OK, so I am NOT using MY glowforge but this is the one in the lab at the hospital: Registered to @Mike.Vet (so you can find it). I went to do some anodized tags (it is an animal hospital) and the first time I sent a job no laser (I thought I could see feint flashes in the tube, but no laser being delivered to the work piece (on anodized it is blindingly bright so you see it clearly). So I threw a piece of draft board in and cut a square. This worked fine. Then I put the anodized back in, and it worked normally. Then I flipped the anodized and nothing (head moves around but not lasing. Then I threw in the draft board and recut the square, again fine, this time the anodized job did nothing.
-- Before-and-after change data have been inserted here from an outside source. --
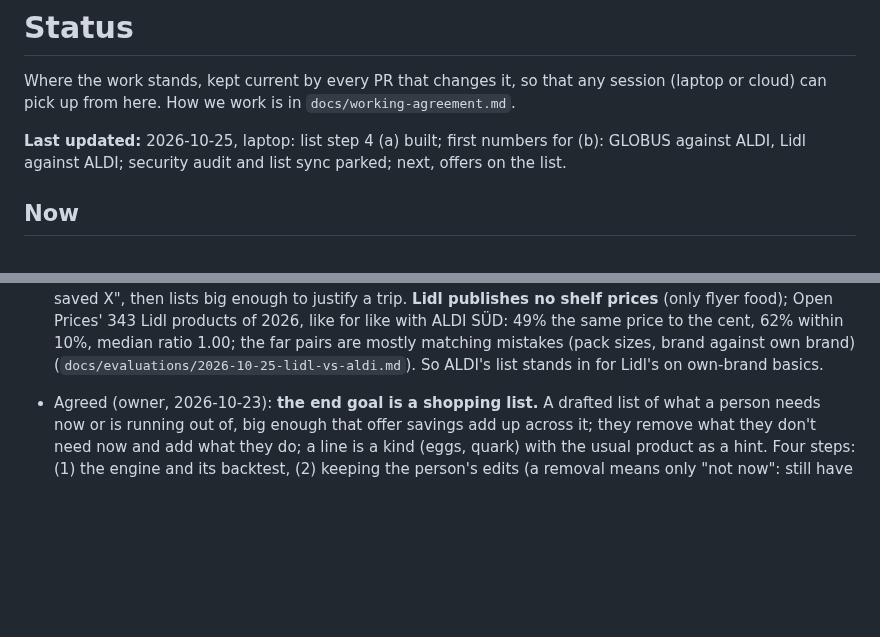
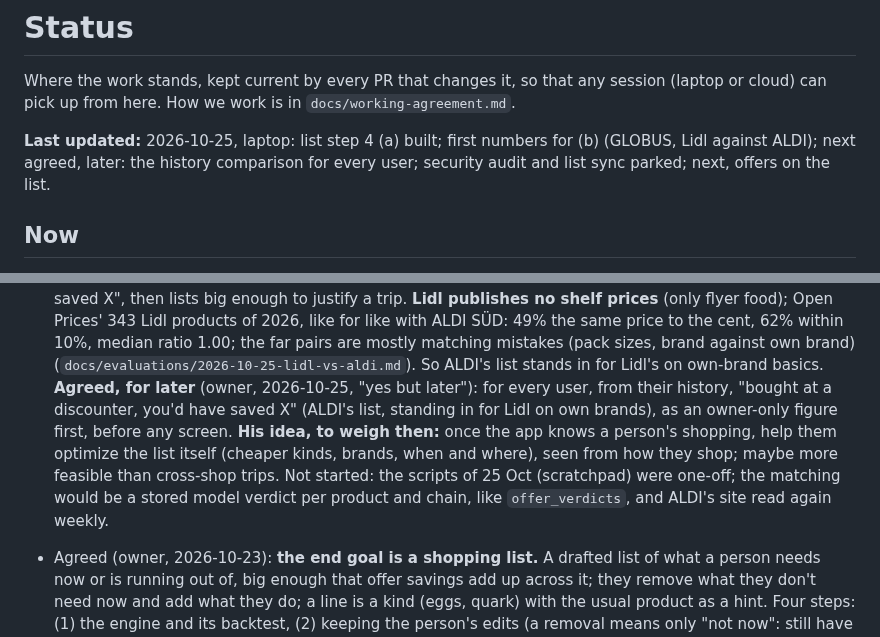
Before and after one commit to BlackPi3/grocery-app, a Markdown page: docs/status.md, 2 parts joined by grey strips. Rendered like a GitHub page; blank space fills up the shorter version.

Commit message:
Status: step 4 wrap-up, history comparison agreed for later
Co-Authored-By: Claude Opus 5.5 <noreply@anthropic.com>

```diff
--- a/docs/status.md
+++ b/docs/status.md
@@ -4,7 +4,7 @@ Where the work stands, kept current by every PR that changes it, so that any
 session (laptop or cloud) can pick up from here. How we work is in
 `docs/working-agreement.md`.
 
-**Last updated:** 2026-10-25, laptop: list step 4 (a) built; first numbers for (b): GLOBUS against ALDI, Lidl against ALDI; security audit and list sync parked; next, offers on the list.
+**Last updated:** 2026-10-25, laptop: list step 4 (a) built; first numbers for (b) (GLOBUS, Lidl against ALDI); next agreed, later: the history comparison for every user; security audit and list sync parked; next, offers on the list.
 
 ## Now
 
@@ -63,6 +63,15 @@ session (laptop or cloud) can pick up from here. How we work is in
   median ratio 1.00; the far pairs are mostly matching mistakes (pack sizes,
   brand against own brand) (`docs/evaluations/2026-10-25-lidl-vs-aldi.md`).
   So ALDI's list stands in for Lidl's on own-brand basics.
+  **Agreed, for later** (owner, 2026-10-25, "yes but later"): for every
+  user, from their history, "bought at a discounter, you'd have saved X"
+  (ALDI's list, standing in for Lidl on own brands), as an owner-only figure
+  first, before any screen. **His idea, to weigh then:** once the app knows a
+  person's shopping, help them optimize the list itself (cheaper kinds,
+  brands, when and where), seen from how they shop; maybe more feasible
+  than cross-shop trips. Not started: the scripts of 25 Oct (scratchpad)
+  were one-off; the matching would be a stored model verdict per product
+  and chain, like `offer_verdicts`, and ALDI's site read again weekly.
 
 - Agreed (owner, 2026-10-23): **the end goal is a shopping list.** A drafted
   list of what a person needs now or is running out of, big enough that offer
```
Can you look into it?
Oh, last failed print 4:43pm EST for trouble shooting
Have you checked the file that was failing on a piece of draft board?
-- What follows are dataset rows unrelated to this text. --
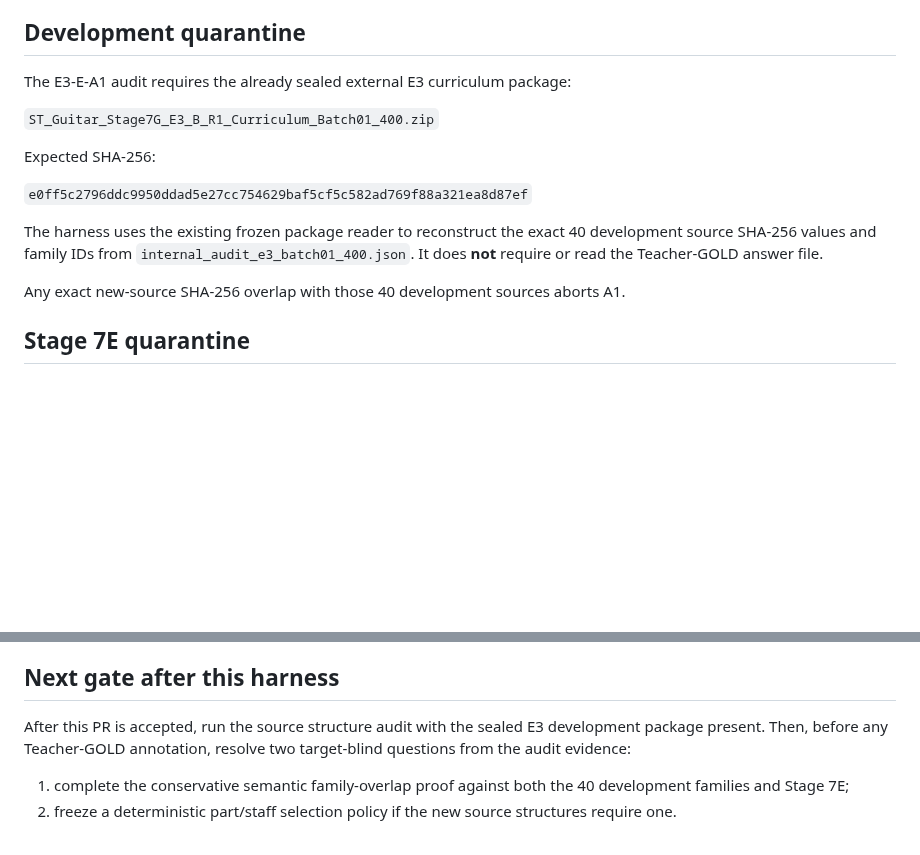
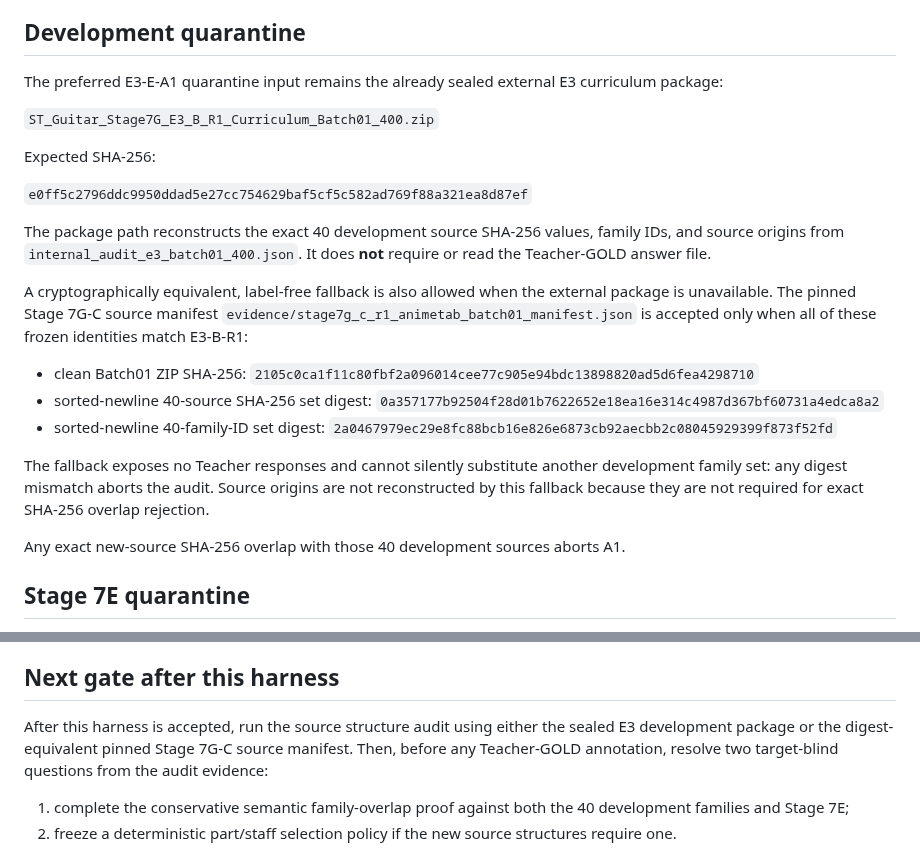
Before and after one commit to khfy7wpr5p-maker/st-guitar-fingering-training, a Markdown page: docs/STAGE_7G_E3_E_A1_SOURCE_INTAKE.md, 2 parts joined by grey strips. Rendered like a GitHub page; blank space fills up the shorter version.

Commit message:
Document digest-equivalent development quarantine

```diff
--- a/docs/STAGE_7G_E3_E_A1_SOURCE_INTAKE.md
+++ b/docs/STAGE_7G_E3_E_A1_SOURCE_INTAKE.md
@@ -63,7 +63,7 @@ The resulting report is expected to expose whether a later target-blind part/sta
 
 ## Development quarantine
 
-The E3-E-A1 audit requires the already sealed external E3 curriculum package:
+The preferred E3-E-A1 quarantine input remains the already sealed external E3 curriculum package:
 
 `ST_Guitar_Stage7G_E3_B_R1_Curriculum_Batch01_400.zip`
 
@@ -71,7 +71,15 @@ Expected SHA-256:
 
 `e0ff5c2796ddc9950ddad5e27cc754629baf5cf5c582ad769f88a321ea8d87ef`
 
-The harness uses the existing frozen package reader to reconstruct the exact 40 development source SHA-256 values and family IDs from `internal_audit_e3_batch01_400.json`. It does **not** require or read the Teacher-GOLD answer file.
+The package path reconstructs the exact 40 development source SHA-256 values, family IDs, and source origins from `internal_audit_e3_batch01_400.json`. It does **not** require or read the Teacher-GOLD answer file.
+
+A cryptographically equivalent, label-free fallback is also allowed when the external package is unavailable. The pinned Stage 7G-C source manifest `evidence/stage7g_c_r1_animetab_batch01_manifest.json` is accepted only when all of these frozen identities match E3-B-R1:
+
+- clean Batch01 ZIP SHA-256: `2105c0ca1f11c80fbf2a096014cee77c905e94bdc13898820ad5d6fea4298710`
+- sorted-newline 40-source SHA-256 set digest: `0a357177b92504f28d01b7622652e18ea16e314c4987d367bf60731a4edca8a2`
+- sorted-newline 40-family-ID set digest: `2a0467979ec29e8fc88bcb16e826e6873cb92aecbb2c08045929399f873f52fd`
+
+The fallback exposes no Teacher responses and cannot silently substitute another development family set: any digest mismatch aborts the audit. Source origins are not reconstructed by this fallback because they are not required for exact SHA-256 overlap rejection.
 
 Any exact new-source SHA-256 overlap with those 40 development sources aborts A1.
 
@@ -112,7 +120,7 @@ A1 does not:
 
 ## Next gate after this harness
 
-After this PR is accepted, run the source structure audit with the sealed E3 development package present. Then, before any Teacher-GOLD annotation, resolve two target-blind questions from the audit evidence:
+After this harness is accepted, run the source structure audit using either the sealed E3 development package or the digest-equivalent pinned Stage 7G-C source manifest. Then, before any Teacher-GOLD annotation, resolve two target-blind questions from the audit evidence:
 
 1. complete the conservative semantic family-overlap proof against both the 40 development families and Stage 7E;
 2. freeze a deterministic part/staff selection policy if the new source structures require one.
```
This happened to my week old printer… They gave me no answers, and I sent it back. Just received a replacement printer.
Hopefully they’re able to help you remotely.
So I just opened it an pressed print on Draftboard. (watched closely since I didn’t change settings). and other than over-engraving power wise it worked fine.
Thanks for letting us know about this. I extracted the logs to investigate, and it looks like the material was too thin for the Glowforge to focus.
The objects you use can be up to 2" thick. If you remove the crumb tray, you may need to put something laser-compatible underneath your material to raise it up so that your Glowforge can focus on your material. For best results, the top of your material should be between 1.5" and 2" high, measured from the metal plate on the bottom.
The community online has developed some great Tips and Tricks information, and this illustrated guide looks like it might be just what you need: Tutorial: How to cut without the Crumb Tray (Honeycomb)
Can you let us know if you are still having trouble?
But I have done literally hundreds of these aluminum tags from Johnson and they are all 0.4" thick (which I specified), and I did the other side of this specific tag…
It shouldn’t behave this way, but I don’t trust it entirely: did the autofocus beam perhaps fall off of the material?
You probably meant 0.04" thick for aluminum tags.
Well, depends, I only use ingots for dog tags…
That’s right, @jbmanning5, thanks for the answer. In this case the autofocus beam did not land on the material. We have taken note of this and will pass it along to the team. If this happens again, please open a new thread so we can investigate.